Saturday, July 28, 2007

Urban Decay


In my last post I said there was something to the argument that poorer areas in places like Cairo are somehow more ‘authentic.’ So why exactly do some people (like me) find these sorts of places so interesting? There is something about the winding alleys and cramped spaces that gives a neighborhood more character than the efficient, modern grid-based system of many North American cities. The accumulated wear of countless lives lived out walking up the same stairs, opening the same doors and being confined to the same dark rooms makes these places seem, if not exactly more natural, at least more ‘real.’ People who live here have to make the most of what little they’ve got and have very little choice in how they will live their lives. The more affluent are insulated against these necessities.
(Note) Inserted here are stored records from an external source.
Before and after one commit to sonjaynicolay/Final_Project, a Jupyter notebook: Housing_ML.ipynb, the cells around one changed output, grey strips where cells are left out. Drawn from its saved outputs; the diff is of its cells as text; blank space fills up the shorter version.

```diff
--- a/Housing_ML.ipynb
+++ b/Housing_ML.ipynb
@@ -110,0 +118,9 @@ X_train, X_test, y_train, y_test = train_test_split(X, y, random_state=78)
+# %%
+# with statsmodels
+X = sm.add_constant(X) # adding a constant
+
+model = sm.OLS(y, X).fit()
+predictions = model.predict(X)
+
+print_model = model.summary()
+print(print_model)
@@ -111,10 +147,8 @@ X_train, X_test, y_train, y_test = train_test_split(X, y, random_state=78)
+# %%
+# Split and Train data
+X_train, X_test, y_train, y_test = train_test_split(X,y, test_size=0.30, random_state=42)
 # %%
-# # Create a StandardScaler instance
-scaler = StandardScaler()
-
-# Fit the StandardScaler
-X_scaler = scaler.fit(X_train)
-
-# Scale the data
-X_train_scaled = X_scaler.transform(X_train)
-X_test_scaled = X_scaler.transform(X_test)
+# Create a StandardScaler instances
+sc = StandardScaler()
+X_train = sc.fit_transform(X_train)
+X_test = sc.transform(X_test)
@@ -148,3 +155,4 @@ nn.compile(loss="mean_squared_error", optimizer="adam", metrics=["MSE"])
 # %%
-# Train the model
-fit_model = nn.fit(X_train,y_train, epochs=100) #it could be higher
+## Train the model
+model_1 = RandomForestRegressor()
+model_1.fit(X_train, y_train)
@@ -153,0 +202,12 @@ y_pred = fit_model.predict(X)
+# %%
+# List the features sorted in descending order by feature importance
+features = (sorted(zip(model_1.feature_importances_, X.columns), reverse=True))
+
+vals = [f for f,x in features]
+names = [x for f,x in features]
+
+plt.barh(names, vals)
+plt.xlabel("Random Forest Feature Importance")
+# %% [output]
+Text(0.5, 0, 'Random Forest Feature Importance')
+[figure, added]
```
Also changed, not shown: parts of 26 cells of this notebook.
It seems to me that part of what is impressive about these places is that life persists in them in the face of such adverse conditions – we like to see ‘how they live.’ As I’ve mentioned before, I think this is intriguing for Westerners because of a sort of Romantic attraction for whatever seems more rooted in the earth and closer to necessity. However, much the way some Italians might be irritated when someone identifies the real Italy and real Italians with the backwards and corrupt parts of Sicily rather than with Rome or Milan, this attitude can be quite annoying to people who live in these countries (Egypt in this case). It’s difficult for them to understand why so many people from the West focus on poverty rather than on their country’s achievements and their ore beautiful aspects.

On the other hand, it is important to try to understand where these notions come from since they may point to something we lack in modern life. Perhaps a certain lack of awareness of necessity? Perhaps a lack of enchantment?
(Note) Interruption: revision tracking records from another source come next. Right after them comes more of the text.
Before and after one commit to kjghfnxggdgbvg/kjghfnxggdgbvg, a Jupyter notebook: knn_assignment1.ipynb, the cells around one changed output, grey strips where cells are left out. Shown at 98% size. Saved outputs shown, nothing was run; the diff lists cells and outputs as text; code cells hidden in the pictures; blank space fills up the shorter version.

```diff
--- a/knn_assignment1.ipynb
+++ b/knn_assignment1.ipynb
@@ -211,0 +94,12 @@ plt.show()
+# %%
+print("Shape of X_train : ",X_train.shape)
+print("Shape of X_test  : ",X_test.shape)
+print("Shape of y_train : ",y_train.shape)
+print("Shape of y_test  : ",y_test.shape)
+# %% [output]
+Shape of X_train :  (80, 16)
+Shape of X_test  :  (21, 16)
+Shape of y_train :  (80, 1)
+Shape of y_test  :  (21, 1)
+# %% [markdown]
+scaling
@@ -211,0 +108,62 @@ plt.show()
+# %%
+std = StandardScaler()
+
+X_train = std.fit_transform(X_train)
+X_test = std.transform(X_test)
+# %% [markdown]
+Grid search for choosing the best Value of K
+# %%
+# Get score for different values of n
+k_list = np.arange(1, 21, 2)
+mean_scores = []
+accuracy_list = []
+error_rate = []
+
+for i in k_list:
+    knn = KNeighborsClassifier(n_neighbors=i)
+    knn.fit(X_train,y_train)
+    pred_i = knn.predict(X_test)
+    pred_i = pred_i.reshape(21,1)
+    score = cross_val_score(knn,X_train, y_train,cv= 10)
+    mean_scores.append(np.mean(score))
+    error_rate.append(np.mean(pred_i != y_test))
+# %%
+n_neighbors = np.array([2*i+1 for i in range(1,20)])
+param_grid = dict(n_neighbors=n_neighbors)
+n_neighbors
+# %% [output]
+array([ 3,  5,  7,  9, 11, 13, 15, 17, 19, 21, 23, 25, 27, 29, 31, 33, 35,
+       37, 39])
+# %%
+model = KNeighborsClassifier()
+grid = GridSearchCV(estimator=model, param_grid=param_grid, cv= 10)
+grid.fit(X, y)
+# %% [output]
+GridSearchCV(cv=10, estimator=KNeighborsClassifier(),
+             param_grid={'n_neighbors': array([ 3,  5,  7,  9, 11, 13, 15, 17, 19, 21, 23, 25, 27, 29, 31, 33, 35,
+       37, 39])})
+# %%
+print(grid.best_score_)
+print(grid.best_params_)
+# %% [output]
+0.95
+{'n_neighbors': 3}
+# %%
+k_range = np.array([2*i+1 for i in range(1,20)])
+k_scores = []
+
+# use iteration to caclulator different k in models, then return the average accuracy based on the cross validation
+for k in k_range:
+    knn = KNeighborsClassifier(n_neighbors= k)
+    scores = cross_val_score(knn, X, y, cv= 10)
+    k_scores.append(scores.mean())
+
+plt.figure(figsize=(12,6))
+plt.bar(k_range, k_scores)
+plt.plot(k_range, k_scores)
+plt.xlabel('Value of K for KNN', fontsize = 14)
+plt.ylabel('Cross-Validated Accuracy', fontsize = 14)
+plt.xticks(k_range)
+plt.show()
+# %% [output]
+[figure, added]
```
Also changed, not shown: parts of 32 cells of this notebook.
Wishing for enchantment though is tricky business. I would never want to live in these places - although many who do live there would gladly come live where I do. But there is another side to enchantment that is also largely lacking in the West today. Walking through these crowded dusty alleys in Cairo you come across truly extraordinary mosques and other buildings, some of which are over 1000 years old and on a scale that rivals the large churches of Europe (none of which were built recently). These are examples of mankind’s highest achievements and stand in marked contrast to the squalor surrounding them. What exactly have we lost that prevents us from creating such things?



Chris McClure
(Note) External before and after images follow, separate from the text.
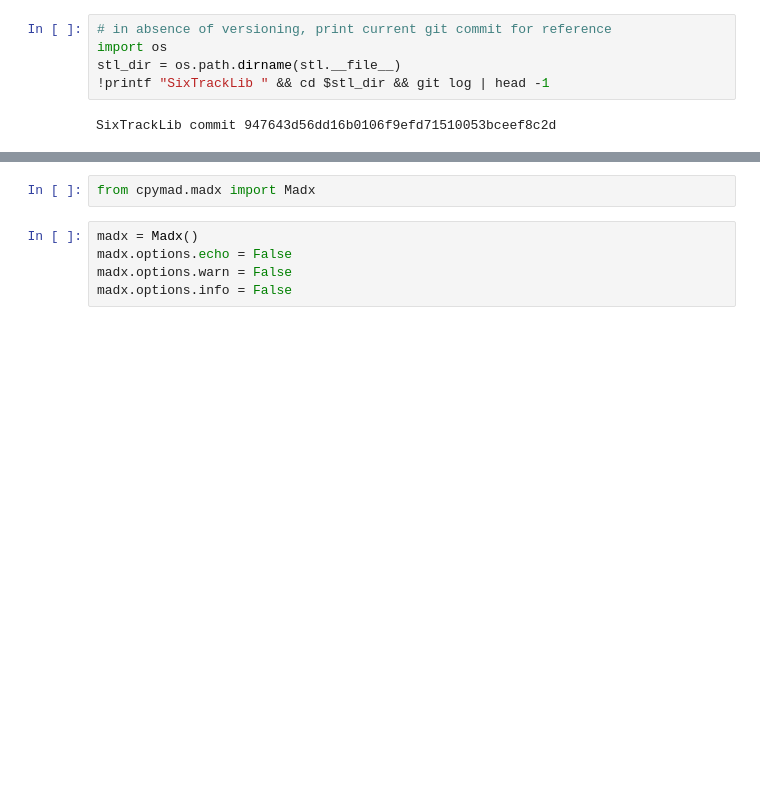
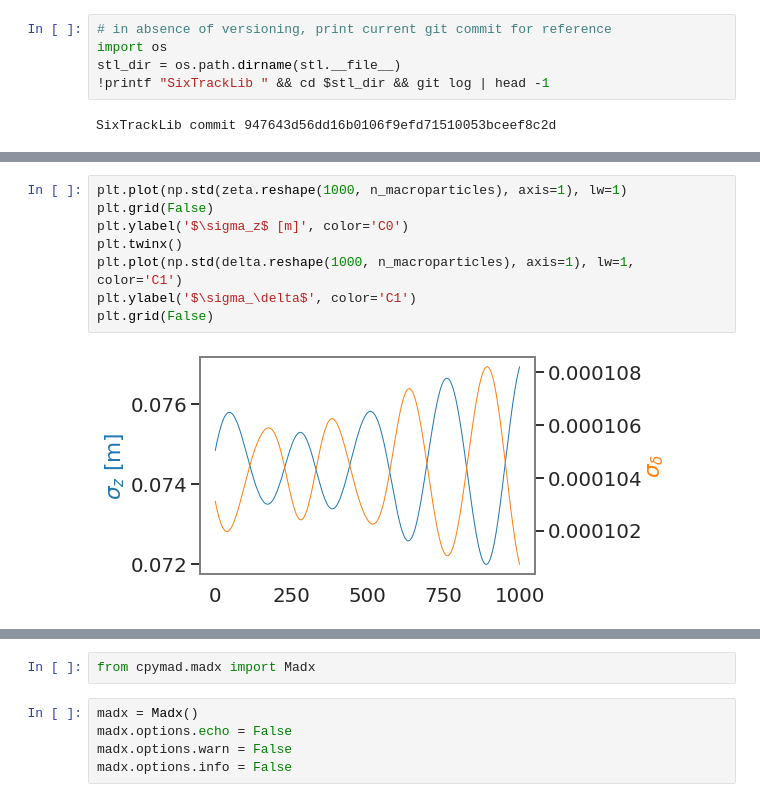
Before and after one commit to aoeftiger/pyhep2020, a Jupyter notebook: talk.ipynb, the cells around one changed output, grey strips where cells are left out. Saved outputs shown, nothing was run; the diff lists cells and outputs as text; blank space fills up the shorter version.

```diff
--- a/talk.ipynb
+++ b/talk.ipynb
@@ -340,0 +428,10 @@ if __name__ == '__main__':
+# %%
+plt.plot(np.std(zeta.reshape(1000, n_macroparticles), axis=1), lw=1)
+plt.grid(False)
+plt.ylabel('$\sigma_z$ [m]', color='C0')
+plt.twinx()
+plt.plot(np.std(delta.reshape(1000, n_macroparticles), axis=1), lw=1, color='C1')
+plt.ylabel('$\sigma_\delta$', color='C1')
+plt.grid(False)
+# %% [output]
+[figure, added]
```
Also changed, not shown: parts of 35 cells of this notebook.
1 comment:

L said...

Perhaps what we've lost involves that respect for death as something that is, at some level, unknowable (the place for myth and ignorance and the divinity that that points to).